Saturday, June 26, 8-10:10 p.m. EDT (HBO) "The Little Things" (2021). Brooding crime drama, set in 1990 Los Angeles, in which a former LAPD officer (Denzel Washington) who burned out over a murder case and now works for a small sheriff's department makes a brief return visit to the city and is recruited by a homicide sergeant (Rami Malek) to help solve a string of similar killings. But proving the guilt of the suspect (Jared Leto) on whom the duo eventually focuses remains an elusive goal. Some scattered references to religious faith are worked into writer-director John Lee Hancock's script as he seeks to explore moral ambiguity in the context of police work, though his treatment of this theme ultimately feels more muddled than finely balanced. Gruesome post-mortem images, while justified by the context, are not for the squeamish. Gory and disturbing sights, upper female and partial nudity, a few mild oaths, about a half-dozen rough terms, considerable crude and crass language. The Catholic News Service classification of the theatrical version was A-III — adults. The Motion Picture Association rating was R — restricted. Under 17 requires accompanying parent or adult guardian.

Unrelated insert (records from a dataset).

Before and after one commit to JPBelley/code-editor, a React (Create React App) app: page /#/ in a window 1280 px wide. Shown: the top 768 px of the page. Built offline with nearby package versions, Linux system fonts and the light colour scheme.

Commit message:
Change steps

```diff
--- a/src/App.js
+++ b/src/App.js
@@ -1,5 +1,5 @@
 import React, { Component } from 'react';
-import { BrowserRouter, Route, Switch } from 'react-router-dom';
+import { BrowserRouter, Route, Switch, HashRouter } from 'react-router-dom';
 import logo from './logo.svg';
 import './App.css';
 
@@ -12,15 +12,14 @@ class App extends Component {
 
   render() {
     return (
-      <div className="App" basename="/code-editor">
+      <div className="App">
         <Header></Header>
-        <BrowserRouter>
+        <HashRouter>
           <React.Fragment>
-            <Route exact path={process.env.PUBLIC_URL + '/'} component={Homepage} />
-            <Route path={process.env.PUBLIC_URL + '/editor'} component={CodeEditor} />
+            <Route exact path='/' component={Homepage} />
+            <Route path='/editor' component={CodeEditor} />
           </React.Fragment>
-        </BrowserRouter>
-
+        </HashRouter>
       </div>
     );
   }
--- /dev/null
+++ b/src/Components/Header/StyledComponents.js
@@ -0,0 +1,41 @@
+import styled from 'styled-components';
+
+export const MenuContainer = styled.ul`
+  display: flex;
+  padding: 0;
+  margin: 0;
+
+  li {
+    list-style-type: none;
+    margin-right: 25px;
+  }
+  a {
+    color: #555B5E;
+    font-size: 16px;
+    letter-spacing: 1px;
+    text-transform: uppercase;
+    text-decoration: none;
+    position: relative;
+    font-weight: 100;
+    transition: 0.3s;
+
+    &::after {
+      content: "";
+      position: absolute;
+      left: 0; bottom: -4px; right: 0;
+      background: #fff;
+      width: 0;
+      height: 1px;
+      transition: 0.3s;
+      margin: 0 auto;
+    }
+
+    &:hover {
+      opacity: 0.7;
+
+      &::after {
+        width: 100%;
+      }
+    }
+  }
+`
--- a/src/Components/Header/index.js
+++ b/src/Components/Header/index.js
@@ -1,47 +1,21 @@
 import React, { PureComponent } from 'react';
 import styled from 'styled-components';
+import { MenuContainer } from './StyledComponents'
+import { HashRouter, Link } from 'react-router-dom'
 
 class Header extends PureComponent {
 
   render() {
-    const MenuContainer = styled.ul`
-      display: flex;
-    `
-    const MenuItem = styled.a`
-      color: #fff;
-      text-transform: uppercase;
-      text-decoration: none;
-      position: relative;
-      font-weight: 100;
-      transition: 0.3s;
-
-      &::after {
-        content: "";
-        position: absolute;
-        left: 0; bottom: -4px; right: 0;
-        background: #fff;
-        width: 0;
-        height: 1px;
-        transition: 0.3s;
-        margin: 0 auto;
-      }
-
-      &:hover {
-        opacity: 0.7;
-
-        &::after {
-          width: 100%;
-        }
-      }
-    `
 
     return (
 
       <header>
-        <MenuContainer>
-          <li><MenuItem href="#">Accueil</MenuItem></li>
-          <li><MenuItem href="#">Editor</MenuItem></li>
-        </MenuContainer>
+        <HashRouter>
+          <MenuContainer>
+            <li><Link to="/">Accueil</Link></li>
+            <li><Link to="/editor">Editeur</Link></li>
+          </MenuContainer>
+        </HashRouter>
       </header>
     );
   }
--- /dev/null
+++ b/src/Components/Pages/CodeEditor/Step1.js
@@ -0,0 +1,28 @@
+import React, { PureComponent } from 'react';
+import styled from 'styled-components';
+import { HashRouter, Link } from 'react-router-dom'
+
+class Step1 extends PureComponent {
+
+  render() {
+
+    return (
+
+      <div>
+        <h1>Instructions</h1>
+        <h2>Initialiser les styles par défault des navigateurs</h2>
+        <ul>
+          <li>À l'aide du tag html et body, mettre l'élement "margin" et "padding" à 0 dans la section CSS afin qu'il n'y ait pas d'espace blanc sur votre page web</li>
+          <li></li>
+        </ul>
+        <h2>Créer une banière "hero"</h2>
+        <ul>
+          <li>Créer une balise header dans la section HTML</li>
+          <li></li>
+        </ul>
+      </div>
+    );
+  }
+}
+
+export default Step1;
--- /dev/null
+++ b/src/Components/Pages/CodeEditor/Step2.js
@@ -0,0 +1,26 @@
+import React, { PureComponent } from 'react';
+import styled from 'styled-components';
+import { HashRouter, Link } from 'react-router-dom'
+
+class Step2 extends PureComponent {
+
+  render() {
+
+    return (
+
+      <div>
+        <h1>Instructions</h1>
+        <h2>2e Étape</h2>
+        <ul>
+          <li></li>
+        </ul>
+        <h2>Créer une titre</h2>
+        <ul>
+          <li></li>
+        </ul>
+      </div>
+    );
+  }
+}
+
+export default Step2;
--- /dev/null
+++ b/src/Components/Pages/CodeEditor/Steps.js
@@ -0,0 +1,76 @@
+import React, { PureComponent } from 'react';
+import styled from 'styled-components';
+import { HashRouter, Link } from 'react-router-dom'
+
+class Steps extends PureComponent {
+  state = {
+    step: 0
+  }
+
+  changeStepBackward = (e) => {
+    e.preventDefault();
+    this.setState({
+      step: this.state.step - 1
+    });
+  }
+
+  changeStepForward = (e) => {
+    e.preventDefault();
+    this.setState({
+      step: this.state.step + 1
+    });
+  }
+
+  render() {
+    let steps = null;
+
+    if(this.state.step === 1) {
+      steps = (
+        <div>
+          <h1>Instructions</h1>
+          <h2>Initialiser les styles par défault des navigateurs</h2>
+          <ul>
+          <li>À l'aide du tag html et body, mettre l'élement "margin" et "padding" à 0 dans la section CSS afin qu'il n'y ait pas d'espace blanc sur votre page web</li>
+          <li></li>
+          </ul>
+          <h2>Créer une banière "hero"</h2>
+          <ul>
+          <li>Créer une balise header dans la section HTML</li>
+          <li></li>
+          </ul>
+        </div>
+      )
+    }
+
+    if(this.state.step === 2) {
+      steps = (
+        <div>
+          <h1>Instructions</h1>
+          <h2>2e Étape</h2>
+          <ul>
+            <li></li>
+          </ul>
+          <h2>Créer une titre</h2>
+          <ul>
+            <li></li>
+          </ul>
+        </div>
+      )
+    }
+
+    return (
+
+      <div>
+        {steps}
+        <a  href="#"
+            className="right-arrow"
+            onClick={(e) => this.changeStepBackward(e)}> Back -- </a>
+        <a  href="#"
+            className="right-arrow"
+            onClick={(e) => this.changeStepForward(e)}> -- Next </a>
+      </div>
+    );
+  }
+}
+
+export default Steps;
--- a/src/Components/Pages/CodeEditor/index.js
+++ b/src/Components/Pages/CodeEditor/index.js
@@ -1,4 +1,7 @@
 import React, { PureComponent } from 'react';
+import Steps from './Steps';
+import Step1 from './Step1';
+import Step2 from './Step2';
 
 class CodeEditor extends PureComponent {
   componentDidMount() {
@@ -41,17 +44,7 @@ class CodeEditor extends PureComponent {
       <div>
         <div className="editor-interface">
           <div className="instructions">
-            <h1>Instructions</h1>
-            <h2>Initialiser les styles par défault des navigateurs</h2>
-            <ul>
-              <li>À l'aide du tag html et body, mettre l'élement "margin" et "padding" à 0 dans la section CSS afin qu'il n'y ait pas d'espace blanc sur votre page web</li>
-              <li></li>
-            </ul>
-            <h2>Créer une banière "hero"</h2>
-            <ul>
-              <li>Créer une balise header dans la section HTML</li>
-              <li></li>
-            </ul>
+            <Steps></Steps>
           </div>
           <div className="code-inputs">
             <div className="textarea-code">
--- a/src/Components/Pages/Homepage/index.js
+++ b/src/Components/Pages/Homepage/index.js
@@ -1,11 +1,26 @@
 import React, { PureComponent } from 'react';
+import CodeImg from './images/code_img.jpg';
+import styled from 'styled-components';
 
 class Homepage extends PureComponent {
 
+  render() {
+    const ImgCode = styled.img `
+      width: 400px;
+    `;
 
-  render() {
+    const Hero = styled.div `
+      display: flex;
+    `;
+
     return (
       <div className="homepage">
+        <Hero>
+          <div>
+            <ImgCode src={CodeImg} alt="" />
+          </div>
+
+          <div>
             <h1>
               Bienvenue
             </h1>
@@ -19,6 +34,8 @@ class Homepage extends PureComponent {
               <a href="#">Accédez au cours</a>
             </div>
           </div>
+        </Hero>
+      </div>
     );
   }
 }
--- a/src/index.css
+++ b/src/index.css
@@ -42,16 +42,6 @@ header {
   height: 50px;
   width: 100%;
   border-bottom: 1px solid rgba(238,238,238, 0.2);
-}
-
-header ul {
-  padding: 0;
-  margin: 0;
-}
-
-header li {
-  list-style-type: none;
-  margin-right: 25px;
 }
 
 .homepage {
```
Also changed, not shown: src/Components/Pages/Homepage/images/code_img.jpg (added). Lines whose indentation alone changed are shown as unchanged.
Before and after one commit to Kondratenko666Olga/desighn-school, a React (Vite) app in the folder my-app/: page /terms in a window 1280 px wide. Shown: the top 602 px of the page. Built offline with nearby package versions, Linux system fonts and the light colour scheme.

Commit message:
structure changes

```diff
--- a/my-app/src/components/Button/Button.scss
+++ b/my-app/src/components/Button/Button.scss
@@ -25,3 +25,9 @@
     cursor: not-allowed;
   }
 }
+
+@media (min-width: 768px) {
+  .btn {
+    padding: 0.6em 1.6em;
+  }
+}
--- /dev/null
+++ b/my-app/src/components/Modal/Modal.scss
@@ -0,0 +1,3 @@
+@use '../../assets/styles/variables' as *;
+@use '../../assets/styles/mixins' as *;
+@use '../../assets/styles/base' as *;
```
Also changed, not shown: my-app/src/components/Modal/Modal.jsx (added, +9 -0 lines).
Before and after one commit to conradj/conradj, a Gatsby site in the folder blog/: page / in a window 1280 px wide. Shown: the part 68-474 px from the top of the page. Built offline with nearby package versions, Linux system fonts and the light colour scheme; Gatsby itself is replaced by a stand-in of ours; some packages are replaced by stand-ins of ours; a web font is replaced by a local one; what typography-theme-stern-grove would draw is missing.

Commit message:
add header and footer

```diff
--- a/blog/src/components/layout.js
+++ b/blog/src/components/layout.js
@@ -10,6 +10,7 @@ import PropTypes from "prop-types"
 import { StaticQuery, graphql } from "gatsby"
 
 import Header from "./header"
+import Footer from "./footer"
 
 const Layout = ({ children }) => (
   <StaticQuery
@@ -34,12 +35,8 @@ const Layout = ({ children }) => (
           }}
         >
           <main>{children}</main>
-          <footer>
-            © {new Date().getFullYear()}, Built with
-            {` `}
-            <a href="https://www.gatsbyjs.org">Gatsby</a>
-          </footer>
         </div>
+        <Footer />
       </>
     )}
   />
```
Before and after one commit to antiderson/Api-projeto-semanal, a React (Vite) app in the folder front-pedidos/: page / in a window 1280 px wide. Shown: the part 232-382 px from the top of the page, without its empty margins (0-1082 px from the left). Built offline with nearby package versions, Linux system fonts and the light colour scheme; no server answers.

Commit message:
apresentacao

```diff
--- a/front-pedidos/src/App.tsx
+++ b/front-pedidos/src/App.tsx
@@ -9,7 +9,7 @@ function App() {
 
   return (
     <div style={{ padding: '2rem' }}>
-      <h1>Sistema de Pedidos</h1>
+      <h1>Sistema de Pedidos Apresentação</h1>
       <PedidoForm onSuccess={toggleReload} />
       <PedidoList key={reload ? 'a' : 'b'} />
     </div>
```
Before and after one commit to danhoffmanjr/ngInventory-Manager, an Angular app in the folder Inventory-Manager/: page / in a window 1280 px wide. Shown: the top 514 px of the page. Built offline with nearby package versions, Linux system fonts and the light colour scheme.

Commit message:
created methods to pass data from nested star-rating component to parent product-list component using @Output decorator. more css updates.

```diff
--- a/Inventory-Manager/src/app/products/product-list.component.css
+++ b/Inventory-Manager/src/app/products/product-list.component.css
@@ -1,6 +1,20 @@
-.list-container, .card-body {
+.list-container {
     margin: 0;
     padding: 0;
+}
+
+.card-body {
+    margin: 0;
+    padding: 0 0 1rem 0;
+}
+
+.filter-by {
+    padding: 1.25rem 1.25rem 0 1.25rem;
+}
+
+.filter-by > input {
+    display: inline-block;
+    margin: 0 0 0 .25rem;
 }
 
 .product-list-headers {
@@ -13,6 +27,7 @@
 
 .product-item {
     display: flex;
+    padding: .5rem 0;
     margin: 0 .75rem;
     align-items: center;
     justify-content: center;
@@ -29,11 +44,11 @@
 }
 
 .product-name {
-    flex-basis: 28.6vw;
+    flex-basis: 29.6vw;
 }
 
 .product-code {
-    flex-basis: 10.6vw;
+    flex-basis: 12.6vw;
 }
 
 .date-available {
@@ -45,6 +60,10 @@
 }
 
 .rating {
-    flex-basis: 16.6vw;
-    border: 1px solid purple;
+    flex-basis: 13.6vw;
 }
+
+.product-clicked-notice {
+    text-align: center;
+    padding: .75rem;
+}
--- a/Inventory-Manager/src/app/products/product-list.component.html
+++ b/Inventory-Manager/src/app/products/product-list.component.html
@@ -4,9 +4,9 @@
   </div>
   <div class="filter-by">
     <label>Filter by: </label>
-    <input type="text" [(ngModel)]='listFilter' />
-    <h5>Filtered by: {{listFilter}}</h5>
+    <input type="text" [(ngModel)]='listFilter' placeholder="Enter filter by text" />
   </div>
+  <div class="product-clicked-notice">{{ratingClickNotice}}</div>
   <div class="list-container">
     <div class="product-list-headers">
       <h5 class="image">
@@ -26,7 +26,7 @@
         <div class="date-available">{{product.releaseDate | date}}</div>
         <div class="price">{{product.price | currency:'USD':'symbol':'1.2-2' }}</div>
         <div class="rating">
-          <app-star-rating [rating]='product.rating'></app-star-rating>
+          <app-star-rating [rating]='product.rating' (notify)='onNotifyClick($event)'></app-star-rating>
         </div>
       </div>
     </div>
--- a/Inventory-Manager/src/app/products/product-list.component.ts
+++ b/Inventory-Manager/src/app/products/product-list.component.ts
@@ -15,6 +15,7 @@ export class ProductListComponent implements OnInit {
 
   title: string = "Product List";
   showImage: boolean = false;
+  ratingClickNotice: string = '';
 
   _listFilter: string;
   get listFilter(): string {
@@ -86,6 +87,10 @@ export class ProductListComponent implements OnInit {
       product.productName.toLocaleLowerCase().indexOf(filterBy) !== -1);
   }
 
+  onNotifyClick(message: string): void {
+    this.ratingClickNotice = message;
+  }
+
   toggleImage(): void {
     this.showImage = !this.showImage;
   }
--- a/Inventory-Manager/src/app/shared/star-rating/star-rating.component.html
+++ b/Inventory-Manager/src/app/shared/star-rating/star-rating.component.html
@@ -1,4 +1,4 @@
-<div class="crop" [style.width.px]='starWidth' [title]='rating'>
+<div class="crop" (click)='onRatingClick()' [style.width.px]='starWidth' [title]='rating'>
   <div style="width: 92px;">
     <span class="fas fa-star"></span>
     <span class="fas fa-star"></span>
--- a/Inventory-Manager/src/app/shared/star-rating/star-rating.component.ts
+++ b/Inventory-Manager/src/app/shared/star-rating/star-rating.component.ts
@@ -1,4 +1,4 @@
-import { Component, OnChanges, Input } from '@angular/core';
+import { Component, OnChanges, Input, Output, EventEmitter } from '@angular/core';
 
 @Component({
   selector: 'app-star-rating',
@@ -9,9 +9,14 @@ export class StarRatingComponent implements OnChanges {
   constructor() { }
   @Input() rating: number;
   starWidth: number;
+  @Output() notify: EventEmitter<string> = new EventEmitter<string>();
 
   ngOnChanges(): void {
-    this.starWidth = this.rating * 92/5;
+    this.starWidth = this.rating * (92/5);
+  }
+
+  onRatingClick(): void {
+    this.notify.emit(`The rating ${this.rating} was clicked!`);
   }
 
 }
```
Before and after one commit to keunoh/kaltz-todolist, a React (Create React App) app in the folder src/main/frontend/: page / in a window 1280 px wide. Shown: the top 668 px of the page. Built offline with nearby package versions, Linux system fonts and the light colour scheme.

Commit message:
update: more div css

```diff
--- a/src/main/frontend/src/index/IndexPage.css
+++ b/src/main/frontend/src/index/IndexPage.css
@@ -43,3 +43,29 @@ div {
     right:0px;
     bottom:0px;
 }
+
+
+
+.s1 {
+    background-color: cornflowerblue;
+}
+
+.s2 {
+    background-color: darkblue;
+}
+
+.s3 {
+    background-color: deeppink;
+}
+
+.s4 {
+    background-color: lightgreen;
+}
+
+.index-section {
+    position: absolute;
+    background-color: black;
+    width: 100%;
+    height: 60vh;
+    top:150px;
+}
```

Saturday, June 26, 10:10-midnight EDT (Cinemax) "The Way Back" (2020). Director Gavin O'Connor's sports drama tells a story of hope and redemption after devastating loss. When the basketball coach at the Catholic high school he attended suffers a heart attack, a former hoops star-turned-alcoholic-construction-worker (Ben Affleck) reluctantly agrees to take over the program. As he exerts a positive influence on the players (most prominently Brandon Wilson and Melvin Gregg), he finds a new sense of purpose and begins to heal. The film, penned by Brad Ingelsby, does nothing to break free of the traditional formula of sports movies. Yet Affleck carries the proceedings with able acting and the young-er members of the cast, especially Wilson, give believable performances as well. An upbeat tale, though one permeated with off-color dialogue. Mature themes, including alcoholism, a few instances of profanity, frequent crude and crass language, a vulgar sexual reference. The Catholic News Service classification of the theatrical version was A-III — adults. The Motion Picture Association rating was R — restricted. Under 17 requires accompanying parent or adult guardian.